Prof. Malcolm Lavoie publishes new book examining the economic framework of the Canadian Constitution

Trade and Commerce: Canada’s Economic Constitution fills the gap in a subject that has been neglected for decades

Carmen Rojas - 16 February 2023

With the publication of his new book, University of Alberta Faculty of Law Associate Professor Malcolm Lavoie is putting renewed focus on a long-overlooked topic: the way in which the Constitution structures Canada’s economic relations. 

Trade and Commerce: Canada’s Economic Constitution was released this month by McGill-Queen’s University Press. Over the course of 10 chapters, Lavoie illuminates the economic vision of the Constitution – including its foundational commitments to property rights, local government autonomy and the principle of subsidiarity, economic integration and free internal trade – and examines how this lost vision can be revived and renewed for the 21st century. 

In doing so, he argues, there will be implications for a number of different policy areas. Ongoing contemporary issues related to topics such as interprovincial trade and jurisdictional disputes between federal, provincial and Indigenous governments, for example, can be guided by the framework of the economic Constitution.  

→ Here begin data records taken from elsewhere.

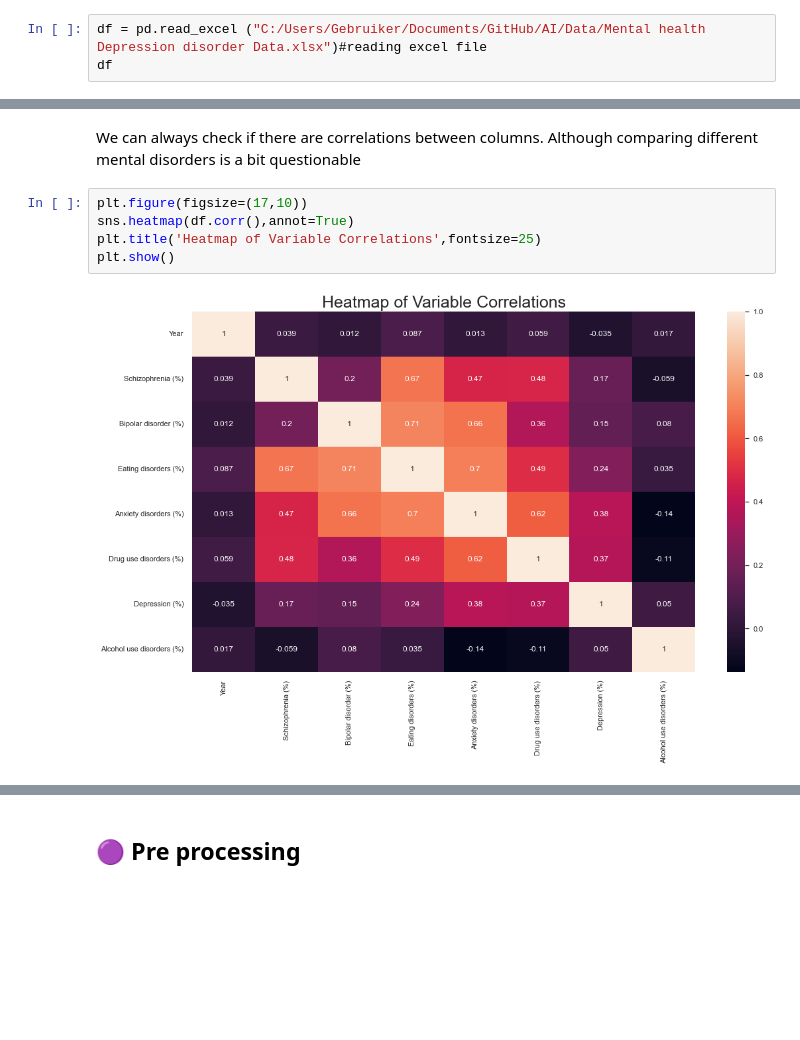
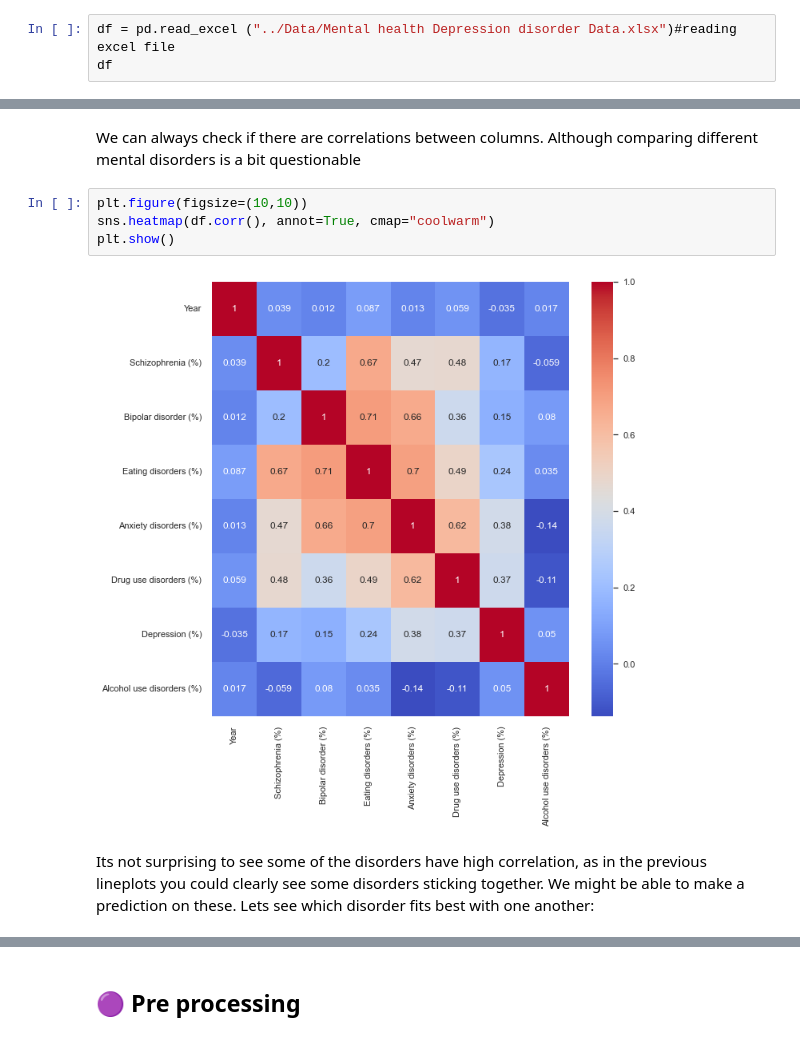
Before and after one commit to AviMegin/AI, a Jupyter notebook: Python/Challenge 2.ipynb, the cells around one changed output, grey strips where cells are left out. Drawn from its saved outputs; the diff is of its cells as text; blank space fills up the shorter version.

```diff
--- a/Python/Challenge 2.ipynb
+++ b/Python/Challenge 2.ipynb
@@ -59,5 +60,5 @@ I also found another dataset stating specific depression cases. it stated people
 # %%
-df = pd.read_excel ("C:/Users/Gebruiker/Documents/GitHub/AI/Data/Mental health Depression disorder Data.xlsx")#reading excel file
+df = pd.read_excel ("../Data/Mental health Depression disorder Data.xlsx")#reading excel file
 df
 # %% [output]
 |  | Entity | Code | Year | Schizophrenia (%) | Bipolar disorder (%) | Eating disorders (%) | ... |
@@ -151,9 +230,10 @@ Now I would like to see if other countries have very different data or not.
 # %% [markdown]
 We can always check if there are correlations between columns. Although comparing different mental disorders is a bit questionable
 # %%
-plt.figure(figsize=(17,10))
-sns.heatmap(df.corr(),annot=True)
-plt.title('Heatmap of Variable Correlations',fontsize=25)
+plt.figure(figsize=(10,10))
+sns.heatmap(df.corr(), annot=True, cmap="coolwarm")
 plt.show()
 # %% [output]
-[figure, old version]
+[figure, new version]
+# %% [markdown]
+Its not surprising to see some of the disorders have high correlation, as in the previous lineplots you could clearly see some disorders sticking together. We might be able to make a prediction on these. Lets see which disorder fits best with one another:
```
Also changed, not shown: parts of 35 cells of this notebook.
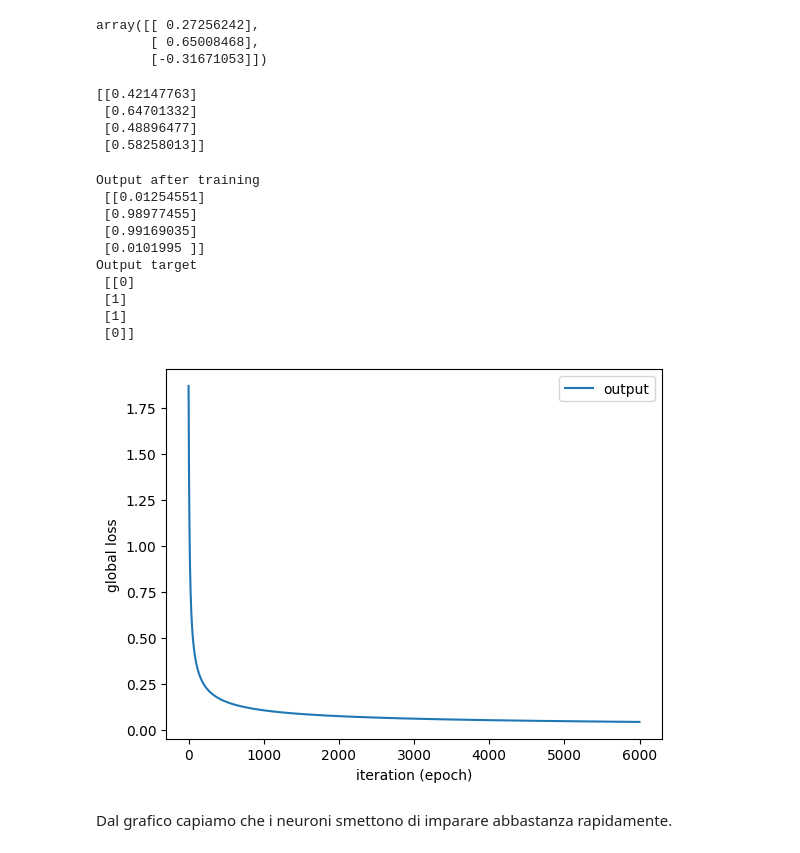
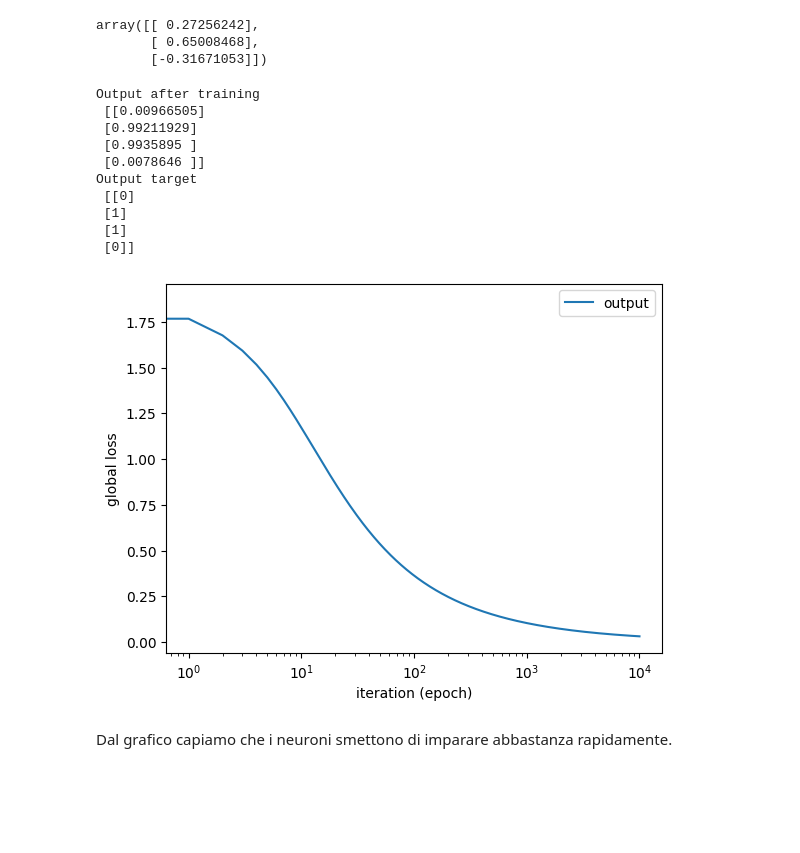
Before and after one commit to TheFox9711/MLPNS_LVolpi, a Jupyter notebook: NeuralNetwork.ipynb, the cells around one changed output. Drawn from its saved outputs; the diff is of its cells as text; code cells hidden in the pictures; blank space fills up the shorter version.

```diff
--- a/NeuralNetwork.ipynb
+++ b/NeuralNetwork.ipynb
@@ -57,14 +67,14 @@ def dsigmoid(s):
     return s * (1. - s)
 # %%
 # Usiamo come loss function la L1
-def loss(prediction, target):
+def loss(target, prediction):
     return target - prediction
 # %% [markdown]
 # Neural network
 # %%
 np.random.seed(302)
 
-training = 6000
+training = 10**4
 
 # Creiamo l'unico layer
 # 4x3 3x1 = 4x1  (nel senso della moltiplicazione tra matrici)
@@ -79,32 +89,27 @@ array([[ 0.27256242],
 loss_output = []
 
 for iter in range(training):
-    inputLayers = X
+    inputLayer = X
 
     # Forward propagation
-    l1 = np.dot(inputLayers, syn0)
+    l1 = np.dot(inputLayer, syn0)
     output = sigmoid(l1)  # Mettiamo un bias = 0
 
-    output_error = loss(output, y)
+    output_error = loss(y, output)
     loss_output.append(np.abs(output_error).sum())
     output_delta = output_error * dsigmoid(output)
 
     # Applichiamo la correzione
-    syn0 += np.dot(inputLayers.T, output_delta)
+    syn0 += np.dot(inputLayer.T, output_delta)
-# %% [output]
-[[0.42147763]
- [0.64701332]
- [0.48896477]
- [0.58258013]]
 # %%
 print('Output after training\n', output)
 print('Output target\n', y)
 # %% [output]
 Output after training
- [[0.01254551]
- [0.98977455]
- [0.99169035]
- [0.0101995 ]]
+ [[0.00966505]
+ [0.99211929]
+ [0.9935895 ]
+ [0.0078646 ]]
 Output target
  [[0]
  [1]
@@ -113,10 +118,11 @@ Output target
 # %%
 pl.plot(loss_output, label='output')
 pl.legend()
 pl.xlabel('iteration (epoch)')
-pl.ylabel('global loss');
+pl.ylabel('global loss')
+pl.xscale('log');
 # %% [output]
-[figure, old version]
+[figure, new version]
 # %% [markdown]
 Dal grafico capiamo che i neuroni smettono di imparare abbastanza rapidamente.
 # %% [markdown]
```
Also changed, not shown: parts of 9 cells of this notebook.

The Centre for Constitutional Studies is hosting a book launch for Trade and Commerce on March 2 at 5:00 p.m. in the Law Centre. For more information and to register, click here.